(Collected data)
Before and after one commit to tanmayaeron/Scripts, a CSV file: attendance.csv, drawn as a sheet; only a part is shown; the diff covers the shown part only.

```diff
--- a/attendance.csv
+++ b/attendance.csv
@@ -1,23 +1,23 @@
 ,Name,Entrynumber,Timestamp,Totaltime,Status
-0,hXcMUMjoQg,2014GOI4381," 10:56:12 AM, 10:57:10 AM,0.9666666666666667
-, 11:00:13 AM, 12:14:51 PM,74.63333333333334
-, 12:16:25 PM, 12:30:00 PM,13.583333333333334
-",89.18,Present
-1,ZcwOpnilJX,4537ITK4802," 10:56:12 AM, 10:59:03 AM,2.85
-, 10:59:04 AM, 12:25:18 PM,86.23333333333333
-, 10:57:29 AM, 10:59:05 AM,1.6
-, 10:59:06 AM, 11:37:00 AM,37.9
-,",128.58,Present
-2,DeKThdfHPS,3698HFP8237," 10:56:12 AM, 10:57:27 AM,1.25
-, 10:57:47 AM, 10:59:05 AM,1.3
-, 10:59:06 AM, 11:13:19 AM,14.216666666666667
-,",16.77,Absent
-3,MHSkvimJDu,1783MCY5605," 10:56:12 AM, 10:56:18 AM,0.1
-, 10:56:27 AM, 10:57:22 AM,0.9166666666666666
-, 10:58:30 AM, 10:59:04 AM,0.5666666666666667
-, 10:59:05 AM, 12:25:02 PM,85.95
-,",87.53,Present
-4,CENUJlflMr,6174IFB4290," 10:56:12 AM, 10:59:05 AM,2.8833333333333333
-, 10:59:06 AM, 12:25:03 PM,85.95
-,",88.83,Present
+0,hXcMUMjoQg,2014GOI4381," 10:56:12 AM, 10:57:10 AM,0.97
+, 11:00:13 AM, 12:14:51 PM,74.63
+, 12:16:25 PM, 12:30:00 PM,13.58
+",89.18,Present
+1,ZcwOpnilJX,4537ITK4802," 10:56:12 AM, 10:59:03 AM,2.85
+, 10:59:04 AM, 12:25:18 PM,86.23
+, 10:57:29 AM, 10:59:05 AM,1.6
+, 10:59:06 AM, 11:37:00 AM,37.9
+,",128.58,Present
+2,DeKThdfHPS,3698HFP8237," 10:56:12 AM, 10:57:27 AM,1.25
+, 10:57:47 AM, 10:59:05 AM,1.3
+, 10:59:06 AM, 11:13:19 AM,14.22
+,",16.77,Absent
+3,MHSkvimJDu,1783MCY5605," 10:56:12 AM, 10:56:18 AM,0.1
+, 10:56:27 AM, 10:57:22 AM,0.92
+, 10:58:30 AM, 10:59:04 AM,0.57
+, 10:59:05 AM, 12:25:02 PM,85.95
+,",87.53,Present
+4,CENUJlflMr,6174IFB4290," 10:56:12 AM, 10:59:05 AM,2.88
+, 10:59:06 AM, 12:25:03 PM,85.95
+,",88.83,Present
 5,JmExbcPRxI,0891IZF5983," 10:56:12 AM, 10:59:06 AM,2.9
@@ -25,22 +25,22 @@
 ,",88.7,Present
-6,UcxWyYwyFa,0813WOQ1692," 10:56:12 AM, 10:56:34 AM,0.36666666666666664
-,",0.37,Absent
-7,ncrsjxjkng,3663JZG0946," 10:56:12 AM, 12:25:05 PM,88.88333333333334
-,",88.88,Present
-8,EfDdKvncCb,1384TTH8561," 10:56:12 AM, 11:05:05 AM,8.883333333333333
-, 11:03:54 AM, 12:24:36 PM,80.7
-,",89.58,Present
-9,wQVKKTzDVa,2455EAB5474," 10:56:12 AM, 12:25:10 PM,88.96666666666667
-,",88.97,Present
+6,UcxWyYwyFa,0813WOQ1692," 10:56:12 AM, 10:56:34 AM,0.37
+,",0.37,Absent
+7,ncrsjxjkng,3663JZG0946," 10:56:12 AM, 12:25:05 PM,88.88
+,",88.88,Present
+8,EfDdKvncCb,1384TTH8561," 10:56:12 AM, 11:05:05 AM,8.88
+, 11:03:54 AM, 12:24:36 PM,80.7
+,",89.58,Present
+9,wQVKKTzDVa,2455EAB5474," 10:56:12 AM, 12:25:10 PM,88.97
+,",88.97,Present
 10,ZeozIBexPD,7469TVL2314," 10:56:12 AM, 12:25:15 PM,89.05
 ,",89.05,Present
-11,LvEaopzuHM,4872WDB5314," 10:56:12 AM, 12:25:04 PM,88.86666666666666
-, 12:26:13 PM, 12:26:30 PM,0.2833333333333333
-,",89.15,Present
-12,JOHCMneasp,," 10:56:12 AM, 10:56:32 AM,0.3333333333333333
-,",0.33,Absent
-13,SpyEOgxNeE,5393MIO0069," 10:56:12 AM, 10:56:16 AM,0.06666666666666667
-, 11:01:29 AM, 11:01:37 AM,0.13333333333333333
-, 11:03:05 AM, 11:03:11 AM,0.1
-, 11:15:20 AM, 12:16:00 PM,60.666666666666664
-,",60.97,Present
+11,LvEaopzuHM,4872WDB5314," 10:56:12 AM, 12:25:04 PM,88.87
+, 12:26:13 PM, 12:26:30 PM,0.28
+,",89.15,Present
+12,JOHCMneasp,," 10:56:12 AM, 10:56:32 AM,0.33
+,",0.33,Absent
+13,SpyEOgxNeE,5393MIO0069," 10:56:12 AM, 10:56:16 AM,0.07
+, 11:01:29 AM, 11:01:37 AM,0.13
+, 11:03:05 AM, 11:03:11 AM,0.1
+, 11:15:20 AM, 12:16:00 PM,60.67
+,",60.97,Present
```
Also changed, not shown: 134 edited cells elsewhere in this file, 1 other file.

▶ _EXERCISE AIM_: Exactly as written above, reproduce all of the entries.

▶ _REPLY_:
Before and after one commit to tanmayaeron/Scripts, a CSV file: attendance.csv, drawn as a sheet; only a part is shown; the diff covers the shown part only.

```diff
--- a/attendance.csv
+++ b/attendance.csv
@@ -1,23 +1,23 @@
 ,Name,Entrynumber,Timestamp,Totaltime,Status
-0,hXcMUMjoQg,2014GOI4381," 10:56:12 AM, 10:57:10 AM,0.9666666666666667
-, 11:00:13 AM, 12:14:51 PM,74.63333333333334
-, 12:16:25 PM, 12:30:00 PM,13.583333333333334
-",89.18,Present
-1,ZcwOpnilJX,4537ITK4802," 10:56:12 AM, 10:59:03 AM,2.85
-, 10:59:04 AM, 12:25:18 PM,86.23333333333333
-, 10:57:29 AM, 10:59:05 AM,1.6
-, 10:59:06 AM, 11:37:00 AM,37.9
-,",128.58,Present
-2,DeKThdfHPS,3698HFP8237," 10:56:12 AM, 10:57:27 AM,1.25
-, 10:57:47 AM, 10:59:05 AM,1.3
-, 10:59:06 AM, 11:13:19 AM,14.216666666666667
-,",16.77,Absent
-3,MHSkvimJDu,1783MCY5605," 10:56:12 AM, 10:56:18 AM,0.1
-, 10:56:27 AM, 10:57:22 AM,0.9166666666666666
-, 10:58:30 AM, 10:59:04 AM,0.5666666666666667
-, 10:59:05 AM, 12:25:02 PM,85.95
-,",87.53,Present
-4,CENUJlflMr,6174IFB4290," 10:56:12 AM, 10:59:05 AM,2.8833333333333333
-, 10:59:06 AM, 12:25:03 PM,85.95
-,",88.83,Present
+0,hXcMUMjoQg,2014GOI4381," 10:56:12 AM, 10:57:10 AM,0.97
+, 11:00:13 AM, 12:14:51 PM,74.63
+, 12:16:25 PM, 12:30:00 PM,13.58
+",89.18,Present
+1,ZcwOpnilJX,4537ITK4802," 10:56:12 AM, 10:59:03 AM,2.85
+, 10:59:04 AM, 12:25:18 PM,86.23
+, 10:57:29 AM, 10:59:05 AM,1.6
+, 10:59:06 AM, 11:37:00 AM,37.9
+,",128.58,Present
+2,DeKThdfHPS,3698HFP8237," 10:56:12 AM, 10:57:27 AM,1.25
+, 10:57:47 AM, 10:59:05 AM,1.3
+, 10:59:06 AM, 11:13:19 AM,14.22
+,",16.77,Absent
+3,MHSkvimJDu,1783MCY5605," 10:56:12 AM, 10:56:18 AM,0.1
+, 10:56:27 AM, 10:57:22 AM,0.92
+, 10:58:30 AM, 10:59:04 AM,0.57
+, 10:59:05 AM, 12:25:02 PM,85.95
+,",87.53,Present
+4,CENUJlflMr,6174IFB4290," 10:56:12 AM, 10:59:05 AM,2.88
+, 10:59:06 AM, 12:25:03 PM,85.95
+,",88.83,Present
 5,JmExbcPRxI,0891IZF5983," 10:56:12 AM, 10:59:06 AM,2.9
@@ -25,22 +25,22 @@
 ,",88.7,Present
-6,UcxWyYwyFa,0813WOQ1692," 10:56:12 AM, 10:56:34 AM,0.36666666666666664
-,",0.37,Absent
-7,ncrsjxjkng,3663JZG0946," 10:56:12 AM, 12:25:05 PM,88.88333333333334
-,",88.88,Present
-8,EfDdKvncCb,1384TTH8561," 10:56:12 AM, 11:05:05 AM,8.883333333333333
-, 11:03:54 AM, 12:24:36 PM,80.7
-,",89.58,Present
-9,wQVKKTzDVa,2455EAB5474," 10:56:12 AM, 12:25:10 PM,88.96666666666667
-,",88.97,Present
+6,UcxWyYwyFa,0813WOQ1692," 10:56:12 AM, 10:56:34 AM,0.37
+,",0.37,Absent
+7,ncrsjxjkng,3663JZG0946," 10:56:12 AM, 12:25:05 PM,88.88
+,",88.88,Present
+8,EfDdKvncCb,1384TTH8561," 10:56:12 AM, 11:05:05 AM,8.88
+, 11:03:54 AM, 12:24:36 PM,80.7
+,",89.58,Present
+9,wQVKKTzDVa,2455EAB5474," 10:56:12 AM, 12:25:10 PM,88.97
+,",88.97,Present
 10,ZeozIBexPD,7469TVL2314," 10:56:12 AM, 12:25:15 PM,89.05
 ,",89.05,Present
-11,LvEaopzuHM,4872WDB5314," 10:56:12 AM, 12:25:04 PM,88.86666666666666
-, 12:26:13 PM, 12:26:30 PM,0.2833333333333333
-,",89.15,Present
-12,JOHCMneasp,," 10:56:12 AM, 10:56:32 AM,0.3333333333333333
-,",0.33,Absent
-13,SpyEOgxNeE,5393MIO0069," 10:56:12 AM, 10:56:16 AM,0.06666666666666667
-, 11:01:29 AM, 11:01:37 AM,0.13333333333333333
-, 11:03:05 AM, 11:03:11 AM,0.1
-, 11:15:20 AM, 12:16:00 PM,60.666666666666664
-,",60.97,Present
+11,LvEaopzuHM,4872WDB5314," 10:56:12 AM, 12:25:04 PM,88.87
+, 12:26:13 PM, 12:26:30 PM,0.28
+,",89.15,Present
+12,JOHCMneasp,," 10:56:12 AM, 10:56:32 AM,0.33
+,",0.33,Absent
+13,SpyEOgxNeE,5393MIO0069," 10:56:12 AM, 10:56:16 AM,0.07
+, 11:01:29 AM, 11:01:37 AM,0.13
+, 11:03:05 AM, 11:03:11 AM,0.1
+, 11:15:20 AM, 12:16:00 PM,60.67
+,",60.97,Present
```
Also changed, not shown: 134 edited cells elsewhere in this file, 1 other file.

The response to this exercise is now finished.